What happens, though, when you acknowledge a fault in yourself, a trait that neither parent exhibits nor condones? So it is with my profligacy. Apparently I spend more than both parents put together on going out, clothes and, indeed, anything else you might care to mention. Now that is embarrassing…

Even with a detailed plan showing how I’ll repay the loan, the Angels aren’t happy. Every day I get a taser-like prod, reminding me of where I’m going wrong.
We haven’t bought a new car. We don’t live in an expensive area of London. We don’t go out. We don’t buy new clothes. We never put the heating on. Oh, and just to really ram the point home, ‘we paid for your education’, you ungrateful little madam!

Well, bully for them. Maybe when I’m dressed in rags, driving an old banger back to my flat in Peckham, where I’ll freeze to death sitting there alone, doing bugger all, I’ll be a smug martyr. Until then, I’ll focus on having a life, while living within my means, and saving up to pay them back.

Once the debt’s repaid, I might just have to celebrate by driving my brand new car to a shop in one of the most expensive areas of London, where I’ll buy a bottle of champagne to take back to my toasty warm house. There I’ll sit with all of my beautiful, lovely, brilliant friends, wearing ALL the clothes I own, enjoying myself, having fun, and praising the good Lord that I’ve not (so far) made the mistake of having a materialistic, money-sapping child. Amen to that.

Day 1 : Facing Up To It

Like an alcoholic at her first AA meeting, today I’m taking the first step in admitting that I’m in trouble, and that I need help.

The debt crept up on me. Every month I’d get a couple of hundred pounds worse off, but I shrugged it off. Somehow, in my head, I was rich. It didn’t matter if I had the shadow of a steady deficit, because I’d be fine. Why? Because I’m middle class? Because my parents and grandparents never got into debt?

Mine is an old-fashioned family, where the word “debt” is synonymous with “shame”. It’s just not done. My parents have never bought a sofa, holiday, car, house or telly on credit. They work, and they save. I suppose I assumed I’d live my life in the same way, without actually putting in any effort to do so.

Admitting it, then, is the first step. I’m using two overdrafts and a credit card. I’ve got a car on credit. A mobile phone on a lengthy, pricey contract. I tied myself into a year-long gym membership because I could afford to do so at the time.

Deep breath. I’m in debt. I’m overspending to the tune of £200 a month. I need to change. This is my journey. Now. Live. Today.

Step 2: Potentially even harder, even more humiliating. I scuttle back to my parents. The very people who have brought me up to live within my means, and tutted and scowled at my compulsive purchasing and ugly materiality.

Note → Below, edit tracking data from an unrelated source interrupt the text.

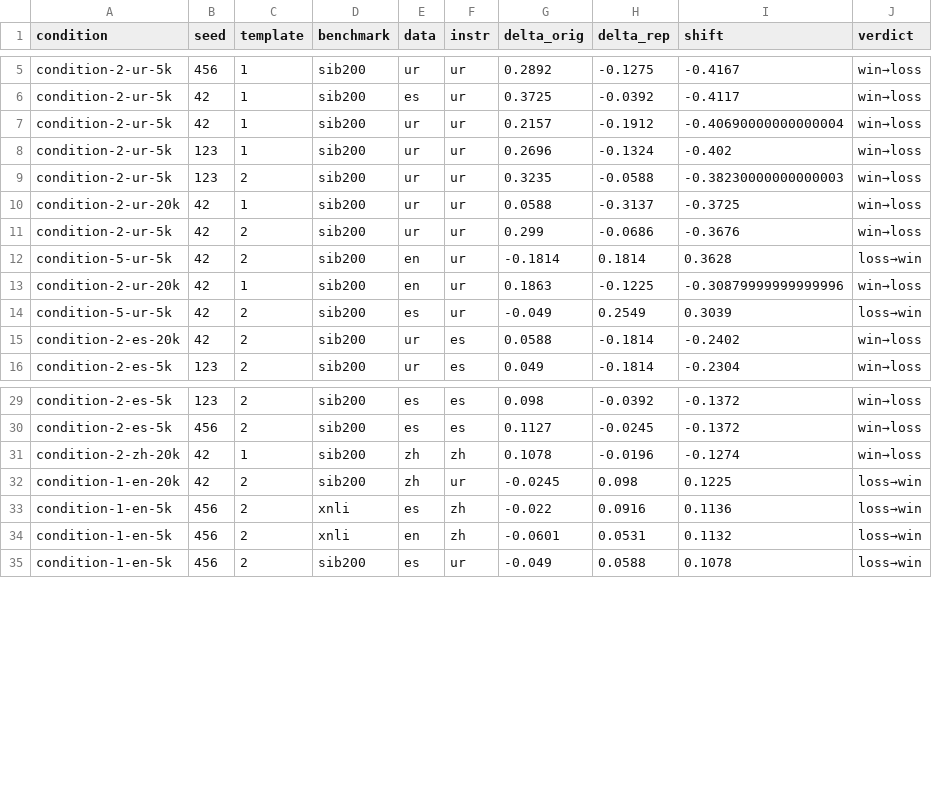
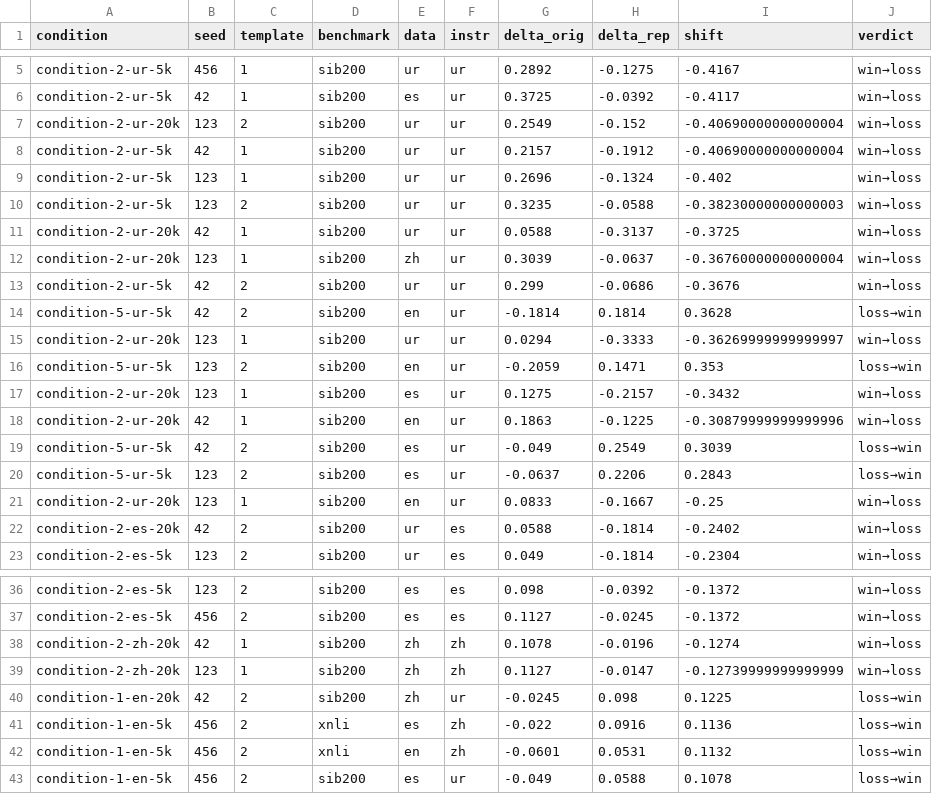
Before and after one commit to legesher/research, a TSV file: expedition-tiny-aya/analysis/figures-phase3/fig04_signflip_appendix.tsv, drawn as a sheet; only a part is shown, gaps mark what is left out; the diff names each change by its address in the sheet, - before the commit and + after, or states it on an @@ line.

```diff
--- a/expedition-tiny-aya/analysis/figures-phase3/fig04_signflip_appendix.tsv
+++ b/expedition-tiny-aya/analysis/figures-phase3/fig04_signflip_appendix.tsv
+row 7: condition-2-ur-20k | 123 | 2 | sib200 | ur | ur | 0.2549 | -0.152 | -0.40690000000000004 | win→loss
+row 12: condition-2-ur-20k | 123 | 1 | sib200 | zh | ur | 0.3039 | -0.0637 | -0.36760000000000004 | win→loss
+row 15: condition-2-ur-20k | 123 | 1 | sib200 | ur | ur | 0.0294 | -0.3333 | -0.36269999999999997 | win→loss
+row 16: condition-5-ur-5k | 123 | 2 | sib200 | en | ur | -0.2059 | 0.1471 | 0.353 | loss→win
+row 17: condition-2-ur-20k | 123 | 1 | sib200 | es | ur | 0.1275 | -0.2157 | -0.3432 | win→loss
+row 20: condition-5-ur-5k | 123 | 2 | sib200 | es | ur | -0.0637 | 0.2206 | 0.2843 | loss→win
+row 21: condition-2-ur-20k | 123 | 1 | sib200 | en | ur | 0.0833 | -0.1667 | -0.25 | win→loss
+row 39: condition-2-zh-20k | 123 | 1 | sib200 | zh | zh | 0.1127 | -0.0147 | -0.12739999999999999 | win→loss
```
Also changed, not shown: expedition-tiny-aya/analysis/phase-3/cross-seed-variance.tsv, 17 other files.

I ask for £500, to stop the debts from boiling over.

In return for a promise to live more frugally, and to pay back the loan by 30th November, I am thrown a rubber ring. Now I just have to learn how to swim…